Screenshot of "Nimona"

As Boldheart seeks to clear his name in hiding, he also doesn’t realize that his fugitive status attracts him a chaotic ally: the titular Nimona, a pink-skinned feral shapeshifter, whose mischief-making rivals the likes of Bart Simpson and Loki. Seeing that society saddled Boldheart with a villain label, she declares herself his sidekick and new best friend, much to his chagrin. She proposes something that offends Boldheart’s heart: If the institution sucked for you, just break some stuff. Boldheart feels too indebted to the hegemony to reject what rejected him. But the more the system disappoints him, Nimona’s “fuck-it-all” perspective grows more attractive to him.

I understand if the comic readers might bristle at the personality overhauls. Blackheart of the comic had interesting complications with his supervillain lot in life. I can understand if criticism arises that these revisions, and others, dilute the potential edge. But to this also I say: Both the source material and adaptation can exist and complement the other. Softening Boldheart from a long-term anti-hero/villain into a wronged everyman makes it more cathartic for his onscreen arc when he lashes out at the institution.

Both comic and movie, Nimona is an ode to those who are othered, the queer commoner-knight and the queer-coded shapeshifter rebel (Stevenson’s outlet for his transgender identity). While the film does not explore the Asian identity in an explicit sense, the Asian-ification supplies these dimensions to Ballister Boldheart’s struggles, how hard he’s worked to not be an outsider in his homeland, and his ensuing distress when the world still rules him as such. It also draws a richer dynamic in his star-crossed love story with Goldenloin, who feels like he has to play a role in his privileged status at the expense of his boyfriend. Riding the waves of queer BIPOC representation in American cartoons, Nimona feels more pertinent by reimagining the race of its two leads.

Both knights undergo their most important trials: dissemble their teachings and deconstruct their knighthood myths. It’s pivotal that Boldheart and Goldenloin end their story without their armor and sword. To move on to happily ever after, they have to shed the burden of the sword to have a chance to grow, love one another, and be true to themselves.

Update: It doesn't necessarily change that I initially read the character comic designs as pale-skinned and race-neutral (though a brown-skinned supporting character did exist in the comic) and that the pair's Asian profiles are more pronounced in 3-D animation. But it turned out that Stevenson's 2014 Tumblr Q&A affirmed that Stevenson had seen Ballister as "Asian or mixed" and Stevenson dreamcast Ballister with light-skinned Asians like John Cho and Lucy Liu. At least one fan seemed to have read Ballister as Asian-coded for a long time.

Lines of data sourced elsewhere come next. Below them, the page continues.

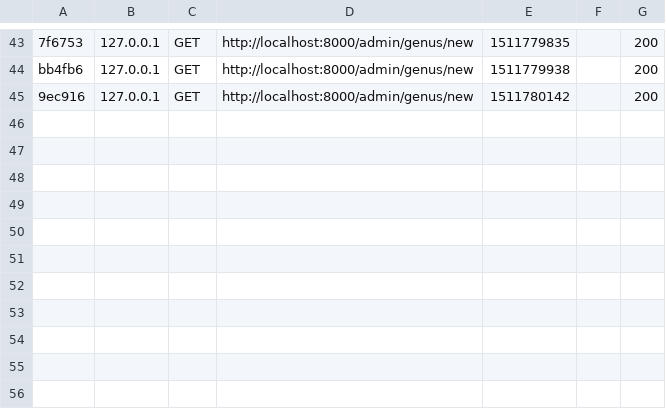
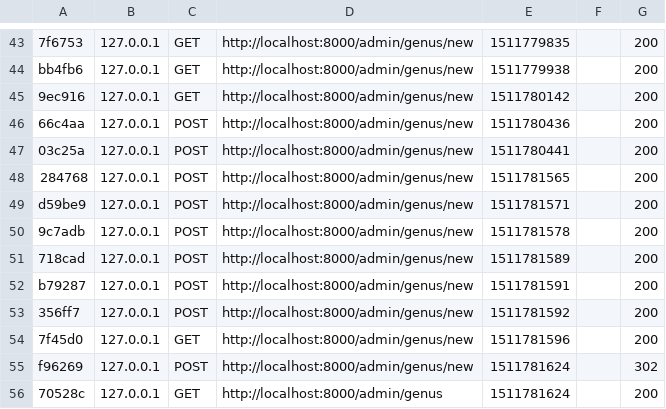
Before and after one commit to ruanlas-learning/symfony_knp-forms, a CSV file: var/cache/dev/profiler/index.csv, drawn as a sheet; only a part is shown, gaps mark what is left out; the diff names each change by its address in the sheet, - before the commit and + after, or states it on an @@ line.

```diff
--- a/var/cache/dev/profiler/index.csv
+++ b/var/cache/dev/profiler/index.csv
+row 46: 66c4aa | 127.0.0.1 | POST | http://localhost:8000/admin/genus/new | 1511780436 |  | 200
+row 47: 03c25a | 127.0.0.1 | POST | http://localhost:8000/admin/genus/new | 1511780441 |  | 200
+row 48: 284768 | 127.0.0.1 | POST | http://localhost:8000/admin/genus/new | 1511781565 |  | 200
+row 49: d59be9 | 127.0.0.1 | POST | http://localhost:8000/admin/genus/new | 1511781571 |  | 200
+row 50: 9c7adb | 127.0.0.1 | POST | http://localhost:8000/admin/genus/new | 1511781578 |  | 200
+row 51: 718cad | 127.0.0.1 | POST | http://localhost:8000/admin/genus/new | 1511781589 |  | 200
+row 52: b79287 | 127.0.0.1 | POST | http://localhost:8000/admin/genus/new | 1511781591 |  | 200
+row 53: 356ff7 | 127.0.0.1 | POST | http://localhost:8000/admin/genus/new | 1511781592 |  | 200
+row 54: 7f45d0 | 127.0.0.1 | GET | http://localhost:8000/admin/genus/new | 1511781596 |  | 200
+row 55: f96269 | 127.0.0.1 | POST | http://localhost:8000/admin/genus/new | 1511781624 |  | 302
+row 56: 70528c | 127.0.0.1 | GET | http://localhost:8000/admin/genus | 1511781624 |  | 200
```
Also changed, not shown: 14 other files.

Published on June 30, 2023

Words by Caroline Cao

Caroline Cao is an NYC-based writer. A queer Vietnamese American woman, she also won’t shut up about animation and theatre. She likes ramen, pasta, and fanfic writing. Follow her on Instagram and Twitter @Maximinalist.